• **Exercise goal**
Write out the records word for word, with no pictures.

(Edit tracking data)
# # # # # # #

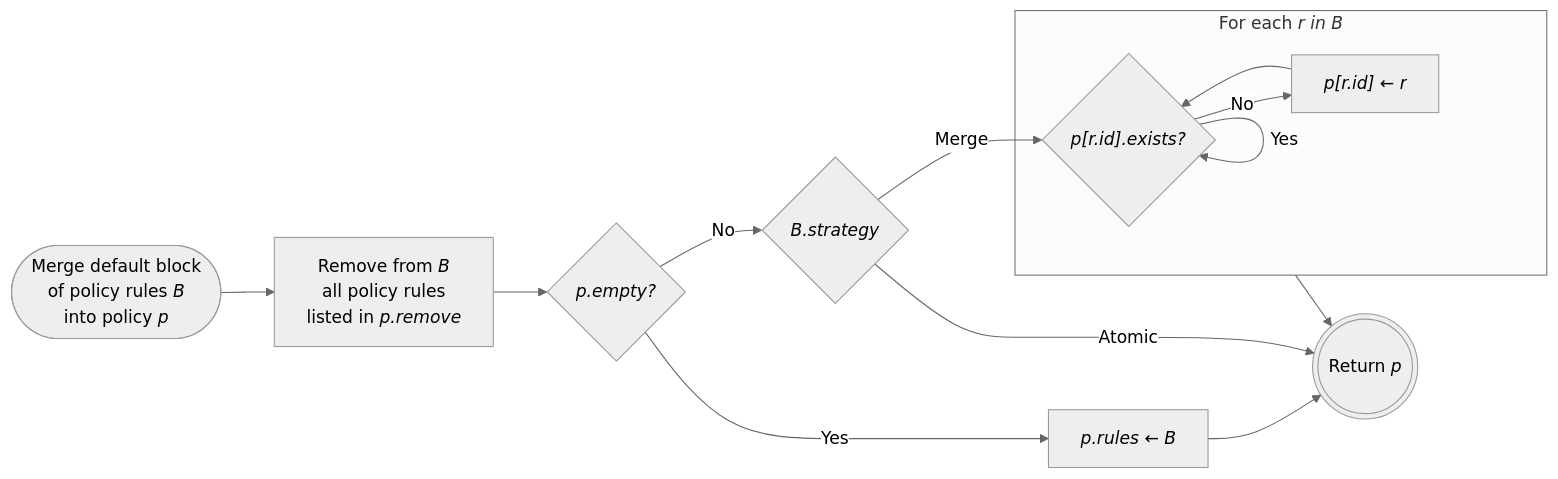
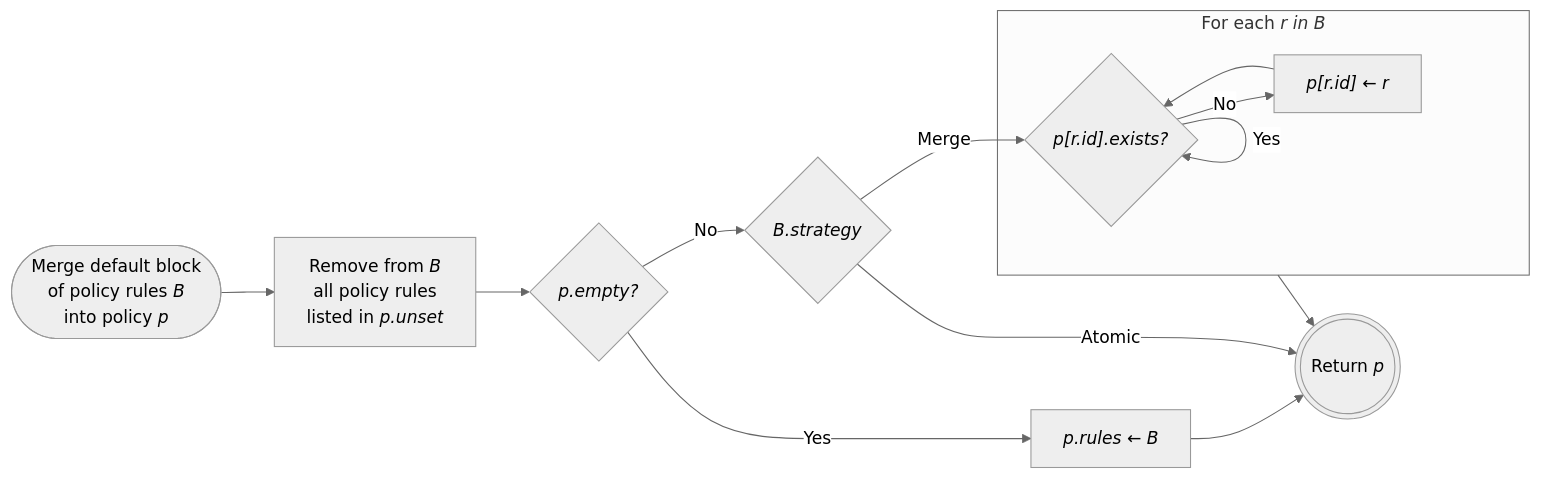
Before and after one commit to pmccarthy/architecture: the fifth of 6 diagrams in rfcs/0009-defaults-and-overrides.md, drawn with Mermaid. The commit also changed other lines of this file and 2 other files, not shown here.

````diff
--- a/rfcs/0009-defaults-and-overrides.md
+++ b/rfcs/0009-defaults-and-overrides.md
@@ -368,18 +384,18 @@
 ```mermaid
 %%{ init: { "theme": "neutral" } }%%
 flowchart LR
     merge-default-block-into-p-start([Merge default block<br>of policy rules <i>B</i><br>into policy <i>p</i>]) -->
-    remove-unwanted-policy-rules[Remove from <i>B</i><br>all policy rules<br>listed in <i>p.remove</i>] -->
+    unset-unwanted-policy-rules[Remove from <i>B</i><br>all policy rules<br>listed in <i>p.unset</i>] -->
     p-empty{<i>p.empty?</i>}
     p-empty -- "Yes" --> full-replace-p-with-defaut-block[<i>p.rules ← B</i>] --> merge-default-block-into-p-finish(((Return <i>p</i>)))
     p-empty -- "No" --> default-block-strategy{<i>B.strategy</i>}
     default-block-strategy -- "Atomic" --> merge-default-block-into-p-finish
     default-block-strategy -- "Merge" --> default-p-r-exists
     subgraph for-each-default-policy-rule["For each <i>r in B<i>"]
         default-p-r-exists{"<i>p[r.id].exists?</i>"}
         default-p-r-exists -- "Yes" --> default-p-r-exists
         default-p-r-exists -- "No" --> default-replace-pr["<i>p[r.id] ← r</i>"] --> default-p-r-exists
     end
     for-each-default-policy-rule -->
     merge-default-block-into-p-finish
 ```
````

# # # # # # #

• **Result of this task**
Before and after one commit to pmccarthy/architecture: the fifth of 6 diagrams in rfcs/0009-defaults-and-overrides.md, drawn with Mermaid. The commit also changed other lines of this file and 2 other files, not shown here.

````diff
--- a/rfcs/0009-defaults-and-overrides.md
+++ b/rfcs/0009-defaults-and-overrides.md
@@ -368,18 +384,18 @@
 ```mermaid
 %%{ init: { "theme": "neutral" } }%%
 flowchart LR
     merge-default-block-into-p-start([Merge default block<br>of policy rules <i>B</i><br>into policy <i>p</i>]) -->
-    remove-unwanted-policy-rules[Remove from <i>B</i><br>all policy rules<br>listed in <i>p.remove</i>] -->
+    unset-unwanted-policy-rules[Remove from <i>B</i><br>all policy rules<br>listed in <i>p.unset</i>] -->
     p-empty{<i>p.empty?</i>}
     p-empty -- "Yes" --> full-replace-p-with-defaut-block[<i>p.rules ← B</i>] --> merge-default-block-into-p-finish(((Return <i>p</i>)))
     p-empty -- "No" --> default-block-strategy{<i>B.strategy</i>}
     default-block-strategy -- "Atomic" --> merge-default-block-into-p-finish
     default-block-strategy -- "Merge" --> default-p-r-exists
     subgraph for-each-default-policy-rule["For each <i>r in B<i>"]
         default-p-r-exists{"<i>p[r.id].exists?</i>"}
         default-p-r-exists -- "Yes" --> default-p-r-exists
         default-p-r-exists -- "No" --> default-replace-pr["<i>p[r.id] ← r</i>"] --> default-p-r-exists
     end
     for-each-default-policy-rule -->
     merge-default-block-into-p-finish
 ```
````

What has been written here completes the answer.